The student outdoor clubs on East and South hills couldn’t be more different. The Cornell Outing Club is one of the oldest student organizations at the university and the documents that detail its history are actually cataloged in archives of the Kroch Library. The Ithaca College equivalent is a subdivision of a department called “Outdoor Recreation and Climbing Wall” and consists of an equipment rental service.
The Cornell Outing Club announces that exists in order to develop student outdoor skills and leadership experience and as a venue for forming “lifetime bonds.” Ithaca College outdoor recreation doesn’t claim to do anything like that and on the face it seems to exist to help students have fun in the out of doors.
At Cornell undergraduates are charged $7 per semester to pay for the outing club (whether they join or not) and all others are charged $10. There is no charge for trips per se, but everyone who goes along on an excursion is expected to chip in for the costs of food, transportation and “incidentals.” The club has a large collection of gear and it is available at no charge for use on official club trips.
The destinations are decided on and the excursions led by club members. Plans are made and announced at the weekly meetings, which are held on Tuesdays at 7:30 p.m. in the art gallery at Willard Straight. Most of the trips used to leave from Japes Lodge, which is located on Beebe Lake off Cradit Farm Road on North Campus. Early last year the building was condemned* and now stands vacant. There are plans in the works by Cornell University Sustainable Design to replace it, but funding is now the issue.
The outing club is financed by funds from the Student Activities Finance Commission, membership fees, and money received from Cornell Plantations in exchange for work done by students to clean up the gorges.
The Ithaca College Outdoor Recreation Equipment Center is located in the Fitness Center. The space exists to warehouse camping and sporting equipment. There is no club per se; the equipment can be rented by any member of the campus community. Equipment is rented per piece for fixed per diem prices. Stoves range from $4 to $10; packs from $6 to $8; tents from $10 to $15; sleeping bags from $5 to $9 and sleeping pads are $1 a piece. The price increases every few days in multiples of the per diem price, but after 12 days you pay the per diem price each additional day.
The nearest equivalent to an outing club at IC would seem to be their “Ride Club,” a part of the “Sport Club.” The Sport Club was established 30 years ago and consists of 38 “sub-clubs”. It has been administrated by the Office of Recreational Sports since 2001. The students elect officers who draft the constitutions, request facility space, and get approval for travel arrangements. The Ride Club is a network of people with vehicles who collaborate to carpool to destinations, primarily for outdoor recreation like snowboarding and skiing at Greek Peak.

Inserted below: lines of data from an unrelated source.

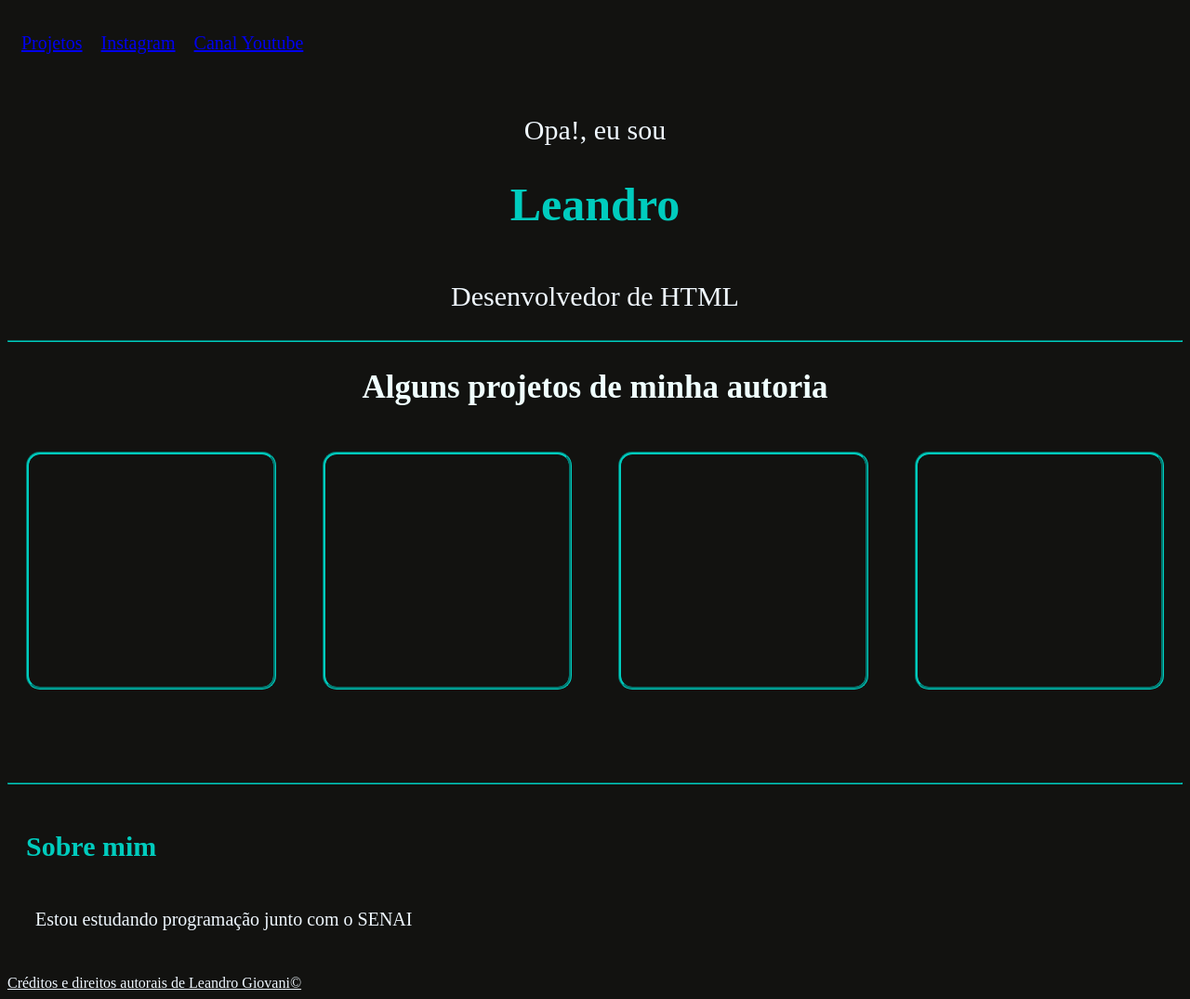
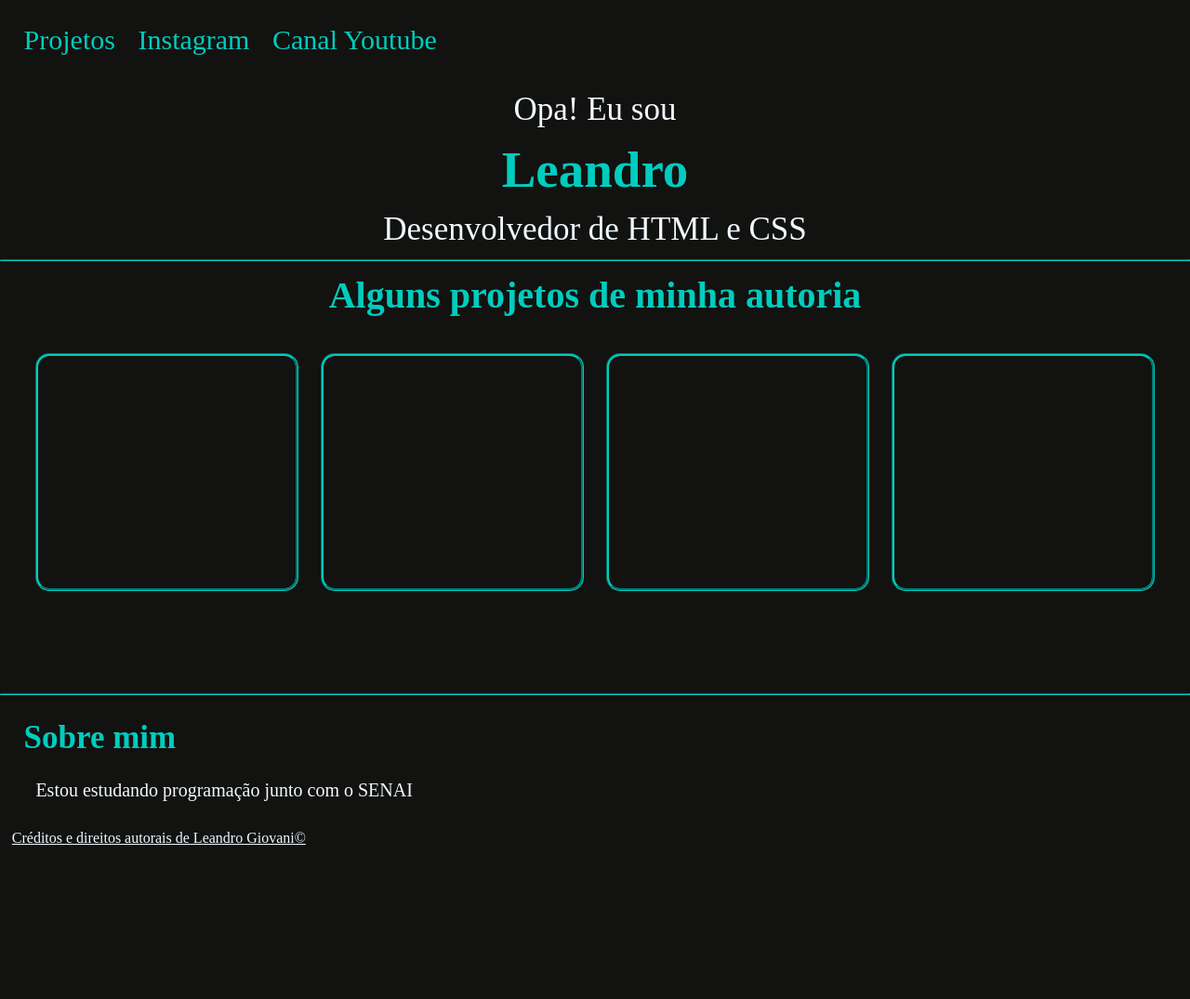
Before and after one commit to LeandroGiovani/Meu_Portifolio, a plain HTML site: page index.html in a window 1280 px wide. Shown: the whole page at 93% size. After the commit the page ends 923 px from the top, so only its background shows below. Drawn offline with Linux system fonts and the light colour scheme.

Commit message:
Add files via upload

```diff
--- a/index.html
+++ b/index.html
@@ -5,20 +5,21 @@
     <meta http-equiv="X-UA-Compatible" content="IE=edge">
     <meta name="viewport" content="width=device-width, initial-scale=1.0">
     <link rel="stylesheet" href="style.css">
+    <link rel="shortcut icon" href="img/unnamed.jpg" type="image/x-icon">
     <title>Site Leandro</title>
 </head>
 <body>
     <div>
     <ul>
-        <li class="Links"><a href="https://github.com/LeandroGiovani">Projetos</a></li>
-        <li class="Links"><a href="https://www.instagram.com/leandro__giovani/">Instagram</a></li>
-        <li class="Links"><a href="https://www.youtube.com/channel/UCqleU06GlYHD_5oT-OCazGQ">Canal Youtube</a></li>
+        <li class="teste"><a href="https://github.com/LeandroGiovani" style="text-decoration: none; color: #00ccbe;">Projetos</a></li>
+        <li class="teste"><a href="https://www.instagram.com/leandro__giovani/" style="text-decoration: none; color: #00ccbe;">Instagram</a></li>
+        <li class="teste"><a href="https://www.youtube.com/channel/UCqleU06GlYHD_5oT-OCazGQ" style="text-decoration: none; color: #00ccbe;">Canal Youtube</a></li>
     </ul>
     </div>
     <div>
-        <p>Opa!, eu sou</p>
+        <p>Opa! Eu sou</p>
         <h1>Leandro</h1>
-        <p>Desenvolvedor de HTML</p>
+        <p>Desenvolvedor de HTML e CSS</p>
         <hr>
         <h2>Alguns projetos de minha autoria</h2>
     </div>
@@ -42,4 +43,4 @@
         <p1>Créditos e direitos autorais de Leandro Giovani©</p1>
     </footer>
 </body>
-</html>
+</html
--- a/style.css
+++ b/style.css
@@ -1,5 +1,11 @@
+*{
+    padding: 0;
+    margin: 0;
+}
 body{
     background-color:#121210;
+    box-sizing: border-box;
+    height: 100vh;
 }
 hr{
     border-color:#00ccbe ;
@@ -7,66 +13,63 @@ hr{
 ul{
     display: flex;
     align-items: center;
-    gap: 20px;
+    gap: 2%;
     list-style-type:none;
-    padding: 15px;
-    font-size: 20px;
-    color: #00ccbe;
-}
-.links{
-    list-style: none;
+    padding: 2%;
+    font-size: 30px;
     color: #00ccbe;
 }
 p{
-    font-size: 30px;
+    font-size: 35px;
     color: aliceblue;
     text-align: center;
     align-items: center;
-    padding: 20px 0px 0px 0px;
+    padding: 1%;
 }
 h1{
     color: #00ccbe;
+    font-size: 55px;
     text-align: center;
-    font-size: 50px;
 }
 h2{
-    color: azure;
+    color: #00ccbe;
     text-align: center;
-    font-size: 35px;
+    font-size: 40px;
+    padding-top: 1%;
 }
 .card{
     height: 250px;
     border-style: groove;
-    flex: 1 0 200px;
+    flex:auto;
     border-color: #00ccbe;
     border-radius: 15px;
     transition: all 0.5s;
 }
 .cards{
     display: flex;
-    gap: 50px;
+    gap: 2%;
     align-items: center;
-    padding: 20px;
+    padding: 3%;
 }
 .card:hover{
     box-shadow: 15px 15px 15px;
     cursor: pointer;
     transform: scale(1.05);
-
 }
 h3{
     color: #00ccbe;
     display: flex;
-    font-size: 30px;
-    padding: 20px;
+    font-size: 35px;
+    padding: 2%;
 }
 #sobremim{
     color: aliceblue;
     font-size: 20px;
     display: flex;
-    padding: 0px 0px 10px 30px;
+    padding: 0px 0px 1% 3%;
 }
 p1{
     color: aliceblue;
     text-decoration: underline;
+    padding: 1%;
 }
```
Also changed, not shown: img/unnamed.jpg (added).
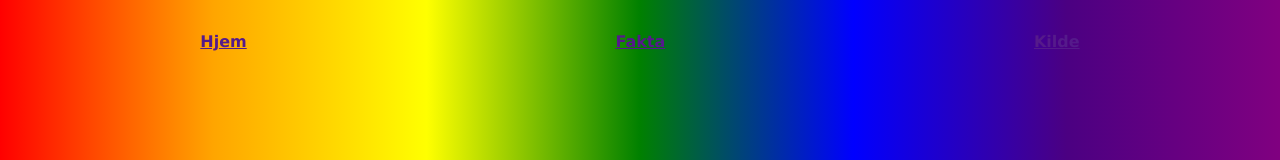
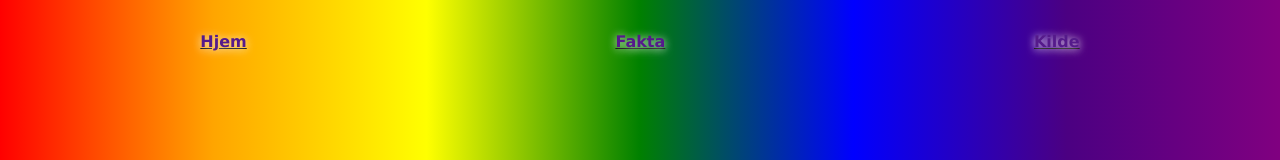
Before and after one commit to PollyKoder/dropDownMenu, a plain HTML site: page index.html in a window 1280 px wide. Shown: the top 160 px of the page. Drawn offline with Linux system fonts and the light colour scheme.

Commit message:
editCss3

```diff
--- a/style.css
+++ b/style.css
@@ -2,6 +2,8 @@
     margin: 0;
     font-family:Verdana, Geneva, Tahoma, sans-serif;
     font-weight: bold;
+    text-decoration-color: black;
+    text-shadow: 0px 1px 8px whitesmoke;
 }
 
 body {
```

Connor Benfield, the current president of the Cornell Outing Club, was aware of the state of things at IC. “They have the outdoor recreation major, but they don’t really have a club,” he said. “We were thinking about reaching out to them, because you don’t have to be a Cornell student to be a member of the outing club.” Benfield said that there are about 400 dues paying members, but something like 1,300 people are signed up to the listserv.
The Cornell club is active year round, with more elaborate trips planned during breaks. The most common destinations, according to Benfield, are the Adirondacks for hiking and whitewater kayaking, the Shawangunks for rock climbing, the Catskills for hiking, and last years some folks went up to the Ottawa River in Canada for some kayaking.
Over winter break last year some Cornell students went to Colombia for backpacking and rock climbing and during spring break the Red River Gorge in Kentucky is a regular destination.
The outing club also serves a pedagogical purpose. “When I came here as a freshman,” said Benfield, “I didn’t have much outdoor experience. We have ‘activity chairs’ who bring beginners into the position where they can lead field trips.” The club holds “skill sessions” where people learn to build a fire, tie knots for climbing, and how to dress for winter sports to avoid frostbite and hypothermia.
They reach out to the broader community for other skills. “We have presentations by local experts,” said Benfield. “The guy who teaches the birding classes for the public at the Lab of O talked about birdwatching and we had someone come in who was an expert at animal tracking.”
The outing club will be part of Cornell’s “Club Fest” in Barton Hall. First-year students should look for their table to get more information or go to cornelloutingclub.org for more information. §
*Clarification received on Oct. 2, 2015: "The article states that Japes Lodge was condemned. While the building was restricted from student use by the university, it was never condemned by public regulation. Representatives of the university expressed concern for the integrity of the roof while an independent inspector found the roof to be in fine order. Thanks, Brendan Brown"